Records from a data collection
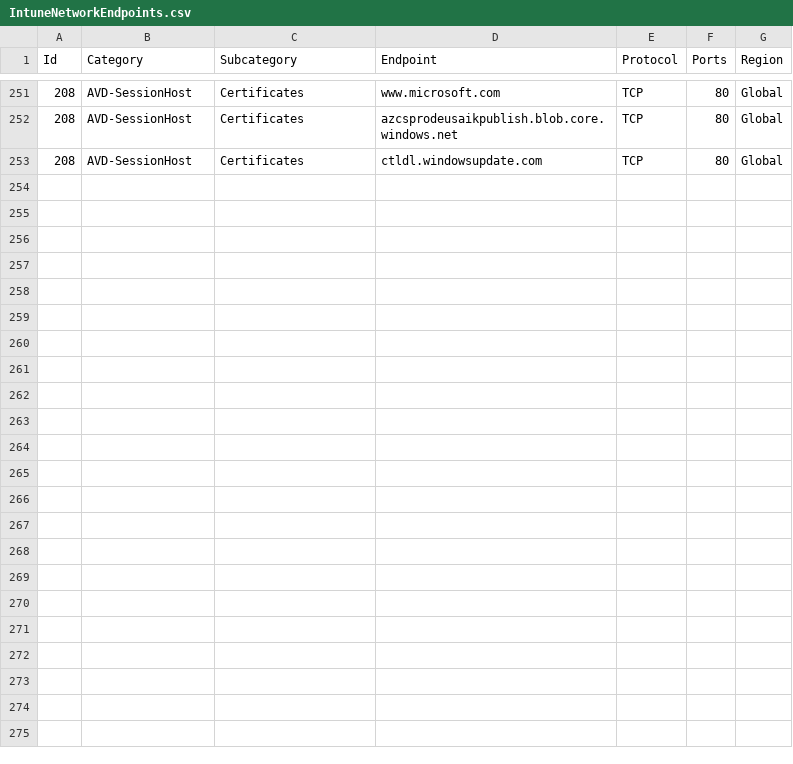
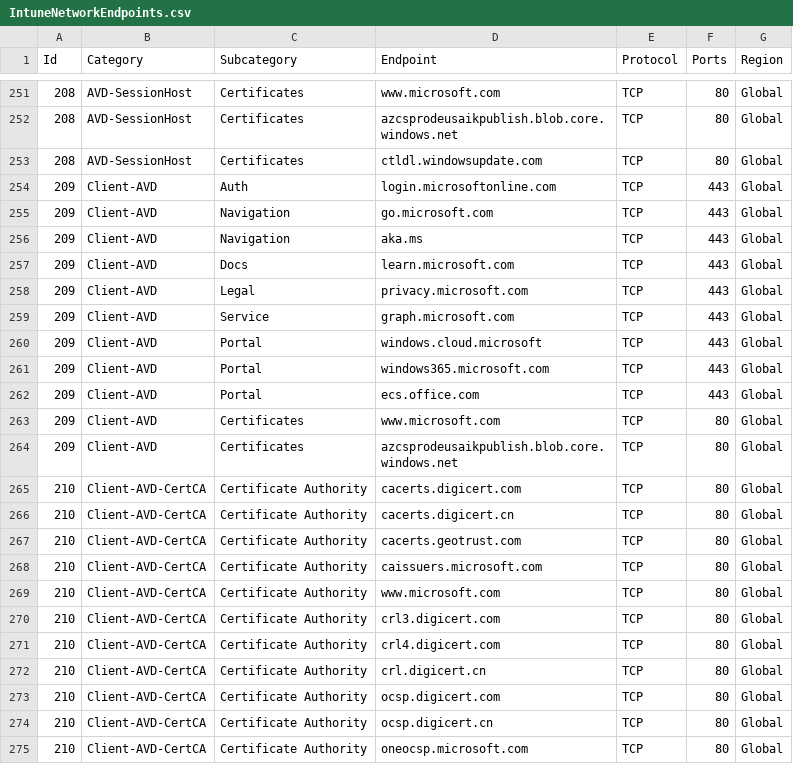
Before and after one commit to ennnbeee/IntuneNetworkValidator, a CSV file: IntuneNetworkEndpoints.csv, drawn as a sheet; only a part is shown, gaps mark what is left out.

```diff
--- a/IntuneNetworkEndpoints.csv
+++ b/IntuneNetworkEndpoints.csv
@@ -253 +253,23 @@
 "208","AVD-SessionHost","Certificates","ctldl.windowsupdate.com","TCP","80","Global"
+"209","Client-AVD","Auth","login.microsoftonline.com","TCP","443","Global"
+"209","Client-AVD","Navigation","go.microsoft.com","TCP","443","Global"
+"209","Client-AVD","Navigation","aka.ms","TCP","443","Global"
+"209","Client-AVD","Docs","learn.microsoft.com","TCP","443","Global"
+"209","Client-AVD","Legal","privacy.microsoft.com","TCP","443","Global"
+"209","Client-AVD","Service","graph.microsoft.com","TCP","443","Global"
+"209","Client-AVD","Portal","windows.cloud.microsoft","TCP","443","Global"
+"209","Client-AVD","Portal","windows365.microsoft.com","TCP","443","Global"
+"209","Client-AVD","Portal","ecs.office.com","TCP","443","Global"
+"209","Client-AVD","Certificates","www.microsoft.com","TCP","80","Global"
+"209","Client-AVD","Certificates","azcsprodeusaikpublish.blob.core.windows.net","TCP","80","Global"
+"210","Client-AVD-CertCA","Certificate Authority","cacerts.digicert.com","TCP","80","Global"
+"210","Client-AVD-CertCA","Certificate Authority","cacerts.digicert.cn","TCP","80","Global"
+"210","Client-AVD-CertCA","Certificate Authority","cacerts.geotrust.com","TCP","80","Global"
+"210","Client-AVD-CertCA","Certificate Authority","caissuers.microsoft.com","TCP","80","Global"
+"210","Client-AVD-CertCA","Certificate Authority","www.microsoft.com","TCP","80","Global"
+"210","Client-AVD-CertCA","Certificate Authority","crl3.digicert.com","TCP","80","Global"
+"210","Client-AVD-CertCA","Certificate Authority","crl4.digicert.com","TCP","80","Global"
+"210","Client-AVD-CertCA","Certificate Authority","crl.digicert.cn","TCP","80","Global"
+"210","Client-AVD-CertCA","Certificate Authority","ocsp.digicert.com","TCP","80","Global"
+"210","Client-AVD-CertCA","Certificate Authority","ocsp.digicert.cn","TCP","80","Global"
+"210","Client-AVD-CertCA","Certificate Authority","oneocsp.microsoft.com","TCP","80","Global"
```
Also changed, not shown: 1 other file.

» **EXERCISE AIM**:
Keeping the pictures out, print the entries above exactly as written.

» **YOUR RESPONSE**:
Before and after one commit to ennnbeee/IntuneNetworkValidator, a CSV file: IntuneNetworkEndpoints.csv, drawn as a sheet; only a part is shown, gaps mark what is left out.

```diff
--- a/IntuneNetworkEndpoints.csv
+++ b/IntuneNetworkEndpoints.csv
@@ -253 +253,23 @@
 "208","AVD-SessionHost","Certificates","ctldl.windowsupdate.com","TCP","80","Global"
+"209","Client-AVD","Auth","login.microsoftonline.com","TCP","443","Global"
+"209","Client-AVD","Navigation","go.microsoft.com","TCP","443","Global"
+"209","Client-AVD","Navigation","aka.ms","TCP","443","Global"
+"209","Client-AVD","Docs","learn.microsoft.com","TCP","443","Global"
+"209","Client-AVD","Legal","privacy.microsoft.com","TCP","443","Global"
+"209","Client-AVD","Service","graph.microsoft.com","TCP","443","Global"
+"209","Client-AVD","Portal","windows.cloud.microsoft","TCP","443","Global"
+"209","Client-AVD","Portal","windows365.microsoft.com","TCP","443","Global"
+"209","Client-AVD","Portal","ecs.office.com","TCP","443","Global"
+"209","Client-AVD","Certificates","www.microsoft.com","TCP","80","Global"
+"209","Client-AVD","Certificates","azcsprodeusaikpublish.blob.core.windows.net","TCP","80","Global"
+"210","Client-AVD-CertCA","Certificate Authority","cacerts.digicert.com","TCP","80","Global"
+"210","Client-AVD-CertCA","Certificate Authority","cacerts.digicert.cn","TCP","80","Global"
+"210","Client-AVD-CertCA","Certificate Authority","cacerts.geotrust.com","TCP","80","Global"
+"210","Client-AVD-CertCA","Certificate Authority","caissuers.microsoft.com","TCP","80","Global"
+"210","Client-AVD-CertCA","Certificate Authority","www.microsoft.com","TCP","80","Global"
+"210","Client-AVD-CertCA","Certificate Authority","crl3.digicert.com","TCP","80","Global"
+"210","Client-AVD-CertCA","Certificate Authority","crl4.digicert.com","TCP","80","Global"
+"210","Client-AVD-CertCA","Certificate Authority","crl.digicert.cn","TCP","80","Global"
+"210","Client-AVD-CertCA","Certificate Authority","ocsp.digicert.com","TCP","80","Global"
+"210","Client-AVD-CertCA","Certificate Authority","ocsp.digicert.cn","TCP","80","Global"
+"210","Client-AVD-CertCA","Certificate Authority","oneocsp.microsoft.com","TCP","80","Global"
```
Also changed, not shown: 1 other file.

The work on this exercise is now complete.